■ Work item:
Look through the entries for the string "flex", and copy each line that holds it.

(Excerpts from a dataset)
####
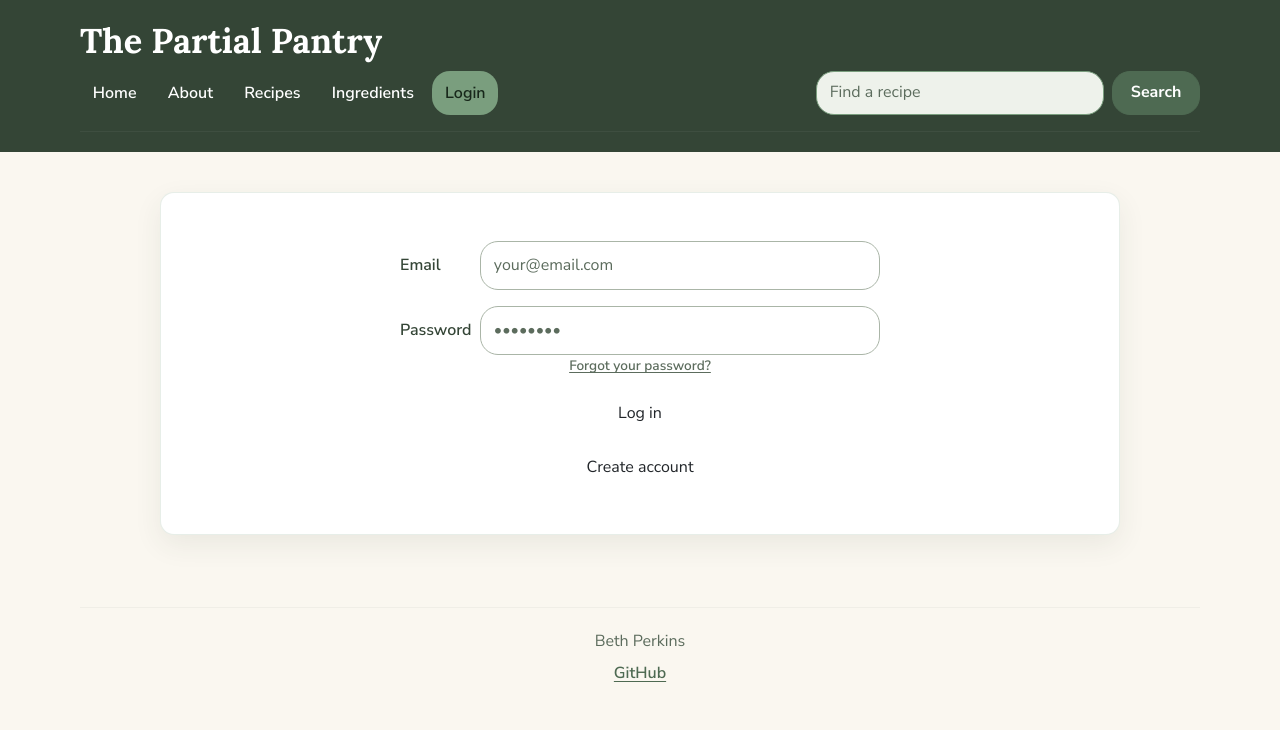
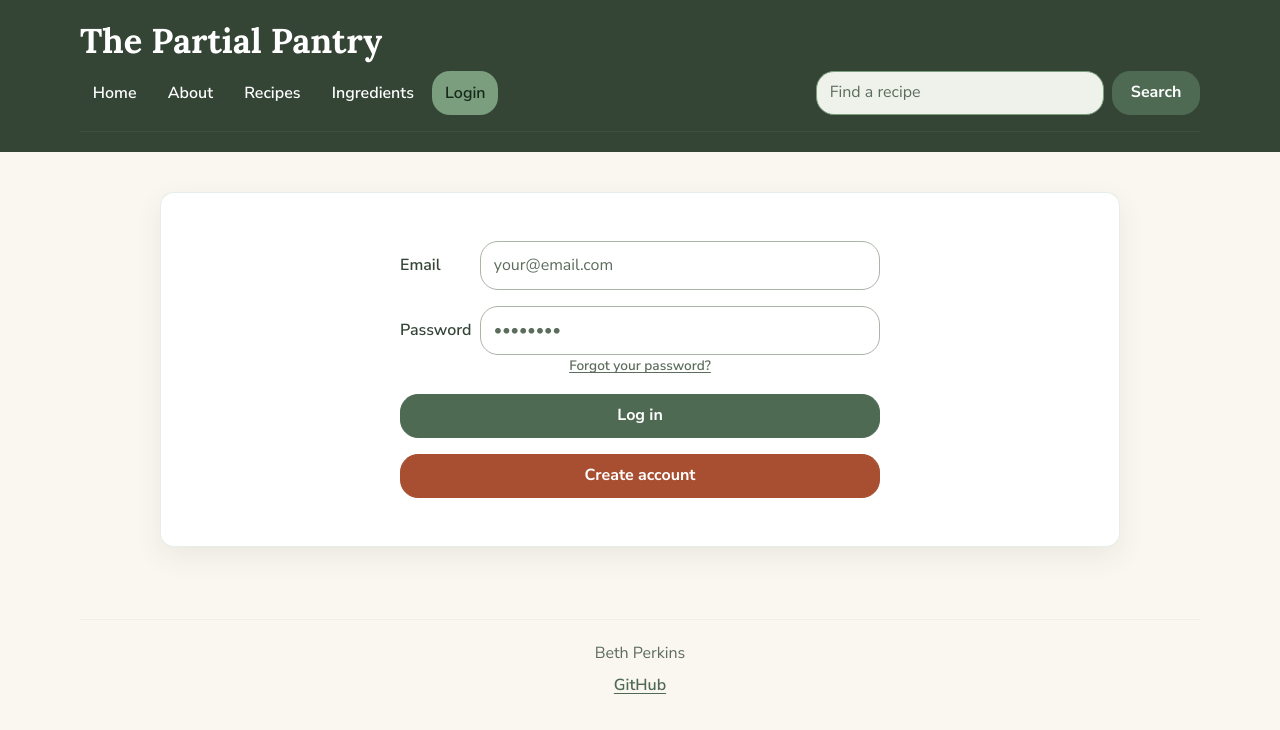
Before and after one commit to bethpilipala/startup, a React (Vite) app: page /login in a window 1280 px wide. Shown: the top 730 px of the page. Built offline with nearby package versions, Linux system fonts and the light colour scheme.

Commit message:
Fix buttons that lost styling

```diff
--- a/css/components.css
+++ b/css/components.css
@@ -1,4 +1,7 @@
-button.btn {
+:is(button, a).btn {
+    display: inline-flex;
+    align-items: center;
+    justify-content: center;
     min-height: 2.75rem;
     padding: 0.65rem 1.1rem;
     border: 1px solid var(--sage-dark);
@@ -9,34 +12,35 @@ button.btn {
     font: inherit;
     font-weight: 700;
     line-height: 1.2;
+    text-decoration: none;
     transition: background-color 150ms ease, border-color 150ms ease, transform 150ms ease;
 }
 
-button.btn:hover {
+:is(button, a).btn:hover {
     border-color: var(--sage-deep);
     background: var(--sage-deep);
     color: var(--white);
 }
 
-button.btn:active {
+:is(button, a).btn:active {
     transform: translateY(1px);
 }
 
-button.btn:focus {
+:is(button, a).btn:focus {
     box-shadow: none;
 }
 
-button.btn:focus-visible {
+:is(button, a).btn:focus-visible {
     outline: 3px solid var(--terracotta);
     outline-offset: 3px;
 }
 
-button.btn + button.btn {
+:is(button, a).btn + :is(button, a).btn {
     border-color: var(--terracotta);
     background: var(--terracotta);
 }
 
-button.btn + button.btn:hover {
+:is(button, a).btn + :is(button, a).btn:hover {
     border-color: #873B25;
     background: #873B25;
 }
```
####
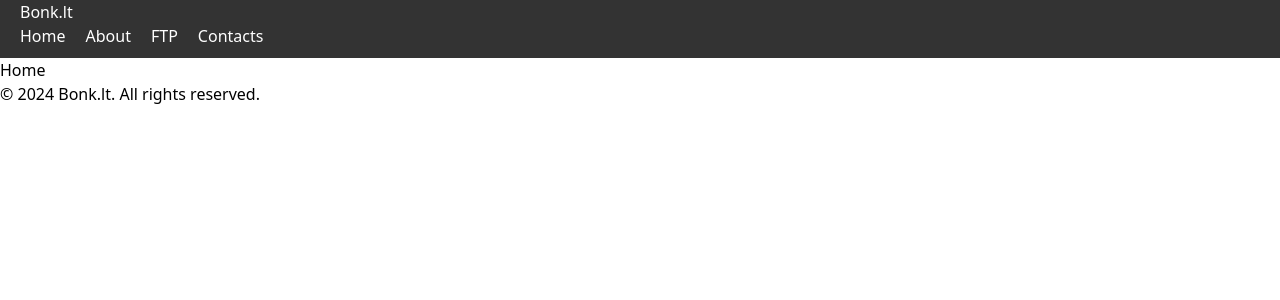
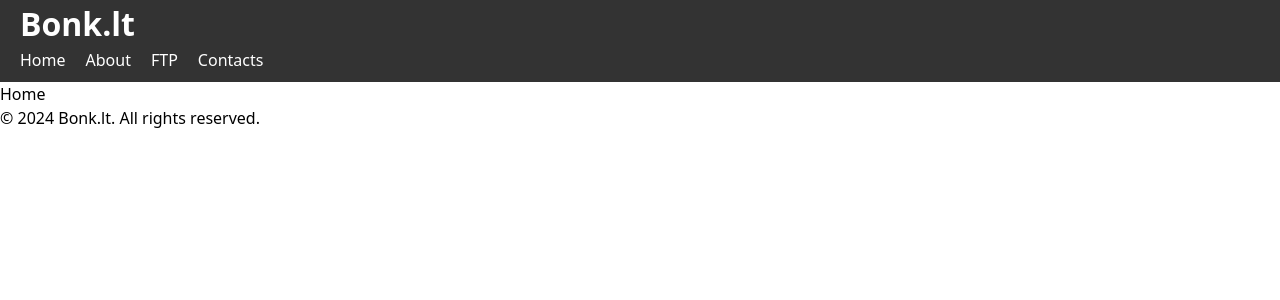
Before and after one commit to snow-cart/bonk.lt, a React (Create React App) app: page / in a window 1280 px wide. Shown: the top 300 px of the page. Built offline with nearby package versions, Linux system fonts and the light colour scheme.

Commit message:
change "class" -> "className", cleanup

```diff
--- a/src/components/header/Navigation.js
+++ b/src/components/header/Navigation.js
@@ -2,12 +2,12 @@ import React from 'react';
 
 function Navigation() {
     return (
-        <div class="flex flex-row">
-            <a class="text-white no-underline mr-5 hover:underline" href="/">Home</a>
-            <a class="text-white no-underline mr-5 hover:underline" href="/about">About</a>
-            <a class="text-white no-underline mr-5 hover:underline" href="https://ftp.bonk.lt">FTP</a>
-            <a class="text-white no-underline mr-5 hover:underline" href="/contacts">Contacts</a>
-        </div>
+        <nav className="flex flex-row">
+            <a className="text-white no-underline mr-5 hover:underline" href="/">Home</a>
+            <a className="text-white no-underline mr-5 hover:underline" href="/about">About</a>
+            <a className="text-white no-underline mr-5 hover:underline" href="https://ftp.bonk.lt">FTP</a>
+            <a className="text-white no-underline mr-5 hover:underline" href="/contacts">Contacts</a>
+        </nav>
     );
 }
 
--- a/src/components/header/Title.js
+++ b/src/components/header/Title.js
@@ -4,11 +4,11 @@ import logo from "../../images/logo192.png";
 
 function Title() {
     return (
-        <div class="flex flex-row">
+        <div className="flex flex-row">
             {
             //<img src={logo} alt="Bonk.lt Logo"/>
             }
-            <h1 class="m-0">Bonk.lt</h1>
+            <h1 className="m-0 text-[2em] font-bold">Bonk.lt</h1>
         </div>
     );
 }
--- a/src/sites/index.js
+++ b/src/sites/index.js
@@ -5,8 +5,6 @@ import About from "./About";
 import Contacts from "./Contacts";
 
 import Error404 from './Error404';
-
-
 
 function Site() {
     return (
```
####
■ Finished task:
+    display: inline-flex;
-        <div class="flex flex-row">
+        <nav className="flex flex-row">
-        <div class="flex flex-row">
+        <div className="flex flex-row">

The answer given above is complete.